My child's father has been out of prison for 4 years now. Before that he has had a long rap sheet including multiple charges and convictions of drug possession and dealing, assaulting a police officer, and well the list goes on and on. I found out that he has moved in with his gf who doesn't have custody of her kids and I don't know why but want to find out. I recently stopped visits for my child to go over to their house because I seen a recent pic. of him and he appears to be on drugs again. In addition, he is not an active father in her life, is a complete dead beat, pays no child support. His mom is the one who calls and comes to get her all the time, never him. I want to know what his chances are if he were to take me to court to get joint custody and/or visitation of her?
Child Custody Lawyer
Joint custody is a rather meaningless phrase. Joint legal or joint physical? I would expect that if he can show that he cleaned up his act, he might get some time with the child. He has the burden of proof to allege facts that support changing the order.
There are two different kinds of custody. There is physical custody and legal custody. In a family law context, “Legal Custody” is a type of child custody that grants a parent the right to make important, long-term decisions regarding their child or children. This may include aspects of the child’s upbringing including:
Medical and dental care
Physical custody is who the child lives with and spends time with.
In your case, getting joint physical custody will be an uphill battle due to his past. n
Legal disclaimer: The response given is not intended to create, nor does it create an ongoing duty to respond to questions. The response does not form an attorney-client relationship, nor is it intended to be anything other than the educated opinion of the author. It should not be relied upon as legal advice. The response given is based upon the limited facts provided by the person asking the question. To the extent additional or different facts exist, the response might possibly change. Attorney is licensed to practice law only in the State of Massachusetts. Responses are based solely on Massachusetts law unless stated otherwise.
It depends on a whole host of questions and answers that is difficult to get into here on AVVO. Nevertheless, as a general principal, his past doesn't necessarily preclude him from having a relationship with his child now.

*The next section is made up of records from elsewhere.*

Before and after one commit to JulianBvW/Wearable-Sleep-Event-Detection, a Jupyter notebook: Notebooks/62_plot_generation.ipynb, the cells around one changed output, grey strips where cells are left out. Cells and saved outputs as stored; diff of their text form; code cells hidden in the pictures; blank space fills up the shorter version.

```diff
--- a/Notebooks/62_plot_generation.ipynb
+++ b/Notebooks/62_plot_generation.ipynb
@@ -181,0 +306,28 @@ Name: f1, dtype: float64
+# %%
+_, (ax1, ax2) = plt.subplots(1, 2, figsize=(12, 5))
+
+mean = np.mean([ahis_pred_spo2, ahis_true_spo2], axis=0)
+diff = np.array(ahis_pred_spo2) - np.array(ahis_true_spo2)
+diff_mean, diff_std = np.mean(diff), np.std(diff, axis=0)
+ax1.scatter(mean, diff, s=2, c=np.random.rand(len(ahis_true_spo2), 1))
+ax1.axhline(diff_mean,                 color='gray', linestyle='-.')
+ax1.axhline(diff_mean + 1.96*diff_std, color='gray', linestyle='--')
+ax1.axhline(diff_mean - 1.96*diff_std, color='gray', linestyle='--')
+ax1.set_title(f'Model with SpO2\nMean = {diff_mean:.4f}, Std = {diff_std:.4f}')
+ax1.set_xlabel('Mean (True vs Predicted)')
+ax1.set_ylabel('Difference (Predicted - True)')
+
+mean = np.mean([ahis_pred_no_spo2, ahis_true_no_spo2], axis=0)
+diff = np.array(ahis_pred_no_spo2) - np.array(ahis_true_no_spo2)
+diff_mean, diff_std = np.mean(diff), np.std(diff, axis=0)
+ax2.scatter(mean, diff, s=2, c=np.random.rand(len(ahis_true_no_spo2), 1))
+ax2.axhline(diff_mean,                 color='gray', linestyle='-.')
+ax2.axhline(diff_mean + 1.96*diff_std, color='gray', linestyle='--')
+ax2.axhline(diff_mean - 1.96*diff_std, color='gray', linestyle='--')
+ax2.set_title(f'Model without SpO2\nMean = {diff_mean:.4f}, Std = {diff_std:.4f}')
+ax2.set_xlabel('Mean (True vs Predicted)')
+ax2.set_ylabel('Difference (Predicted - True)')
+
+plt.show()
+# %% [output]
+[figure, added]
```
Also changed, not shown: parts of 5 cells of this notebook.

If there is an existing custody order in place, he will have to file an RFO (Request for Order) to modify the current order. The would have to show a significant change in circumstances since the last order warranting a modification. The judge will look at the totality of information and come to a conclusion based on what he/she believes to be in the best interest of the child.

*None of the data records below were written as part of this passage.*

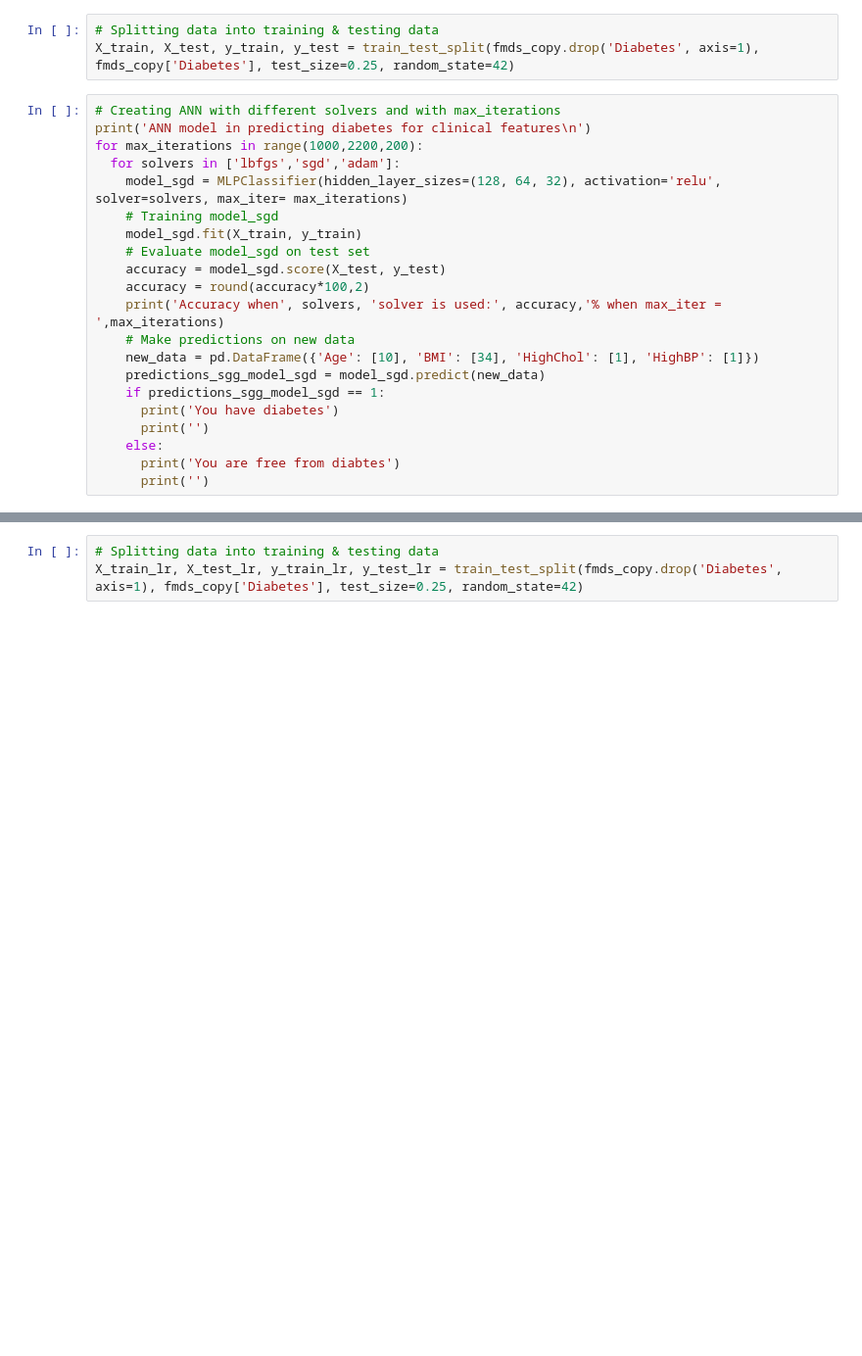
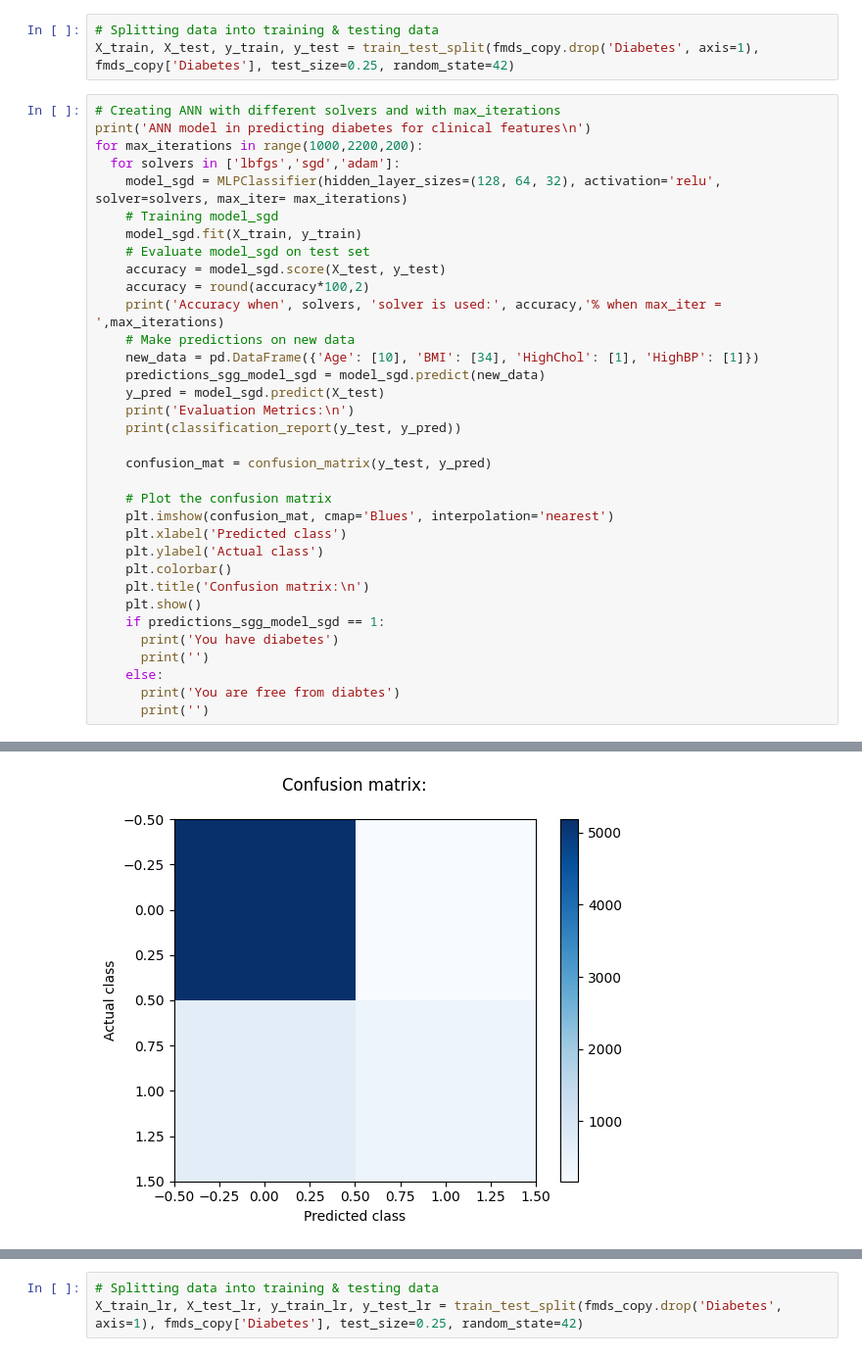
Before and after one commit to pdpavandesai/MergingDiabetesData, a Jupyter notebook: ModelBuilding_WithoutClinicalFeatures.ipynb, the cells around one changed output, grey strips where cells are left out. Shown at 98% size. Saved outputs shown, nothing was run; the diff lists cells and outputs as text; blank space fills up the shorter version.

```diff
--- a/ModelBuilding_WithoutClinicalFeatures.ipynb
+++ b/ModelBuilding_WithoutClinicalFeatures.ipynb
@@ -111,6 +111,19 @@ for max_iterations in range(1000,2200,200):
     # Make predictions on new data
     new_data = pd.DataFrame({'Age': [10], 'BMI': [34], 'HighChol': [1], 'HighBP': [1]})
     predictions_sgg_model_sgd = model_sgd.predict(new_data)
+    y_pred = model_sgd.predict(X_test)
+    print('Evaluation Metrics:\n')
+    print(classification_report(y_test, y_pred))
+
+    confusion_mat = confusion_matrix(y_test, y_pred)
+
+    # Plot the confusion matrix
+    plt.imshow(confusion_mat, cmap='Blues', interpolation='nearest')
+    plt.xlabel('Predicted class')
+    plt.ylabel('Actual class')
+    plt.colorbar()
+    plt.title('Confusion matrix:\n')
+    plt.show()
     if predictions_sgg_model_sgd == 1:
       print('You have diabetes')
       print('')
@@ -137,0 +147 @@ You are free from diabtes
+[figure, added]
```
Also changed, not shown: parts of 5 cells of this notebook.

His paying or not paying child support usually is a separate issue and most likely won't impact his ability to have some portion of custody or visitation with his child. Also, regarding his girlfriend, it all depends on who she is, what type of a present and past history she has, whether or not she is a negative influence on the child, etc.
Your best bet would be to consult with a local attorney and give them more thorough details for a more informed answer. I truly wish the best for you and your child.
This AVVO Answer does not form an attorney-client relationship, nor is it intended to be anything other than the educated opinion of the author. It should not be relied upon as legal advice. Each case is different and not enough facts exist to formulate a proper and thorough response. To the extent additional or different set of facts exist or the hypothetical or scenario presented herein is different, the opinion or commentary of the Attorney might possibly change. Attorney is licensed to practice law only in the State of California and opinions are based solely on California law unless stated otherwise. For answers to specific legal questions, always consult with a licensed Attorney.
Yes, your ex can get an increased custodial time share if he shows the court that he has changed his life. But it will be a long time (several months) before the Court grants him overnight visitation. California law presumes that children are better off with frequent and continuing contact with both parents.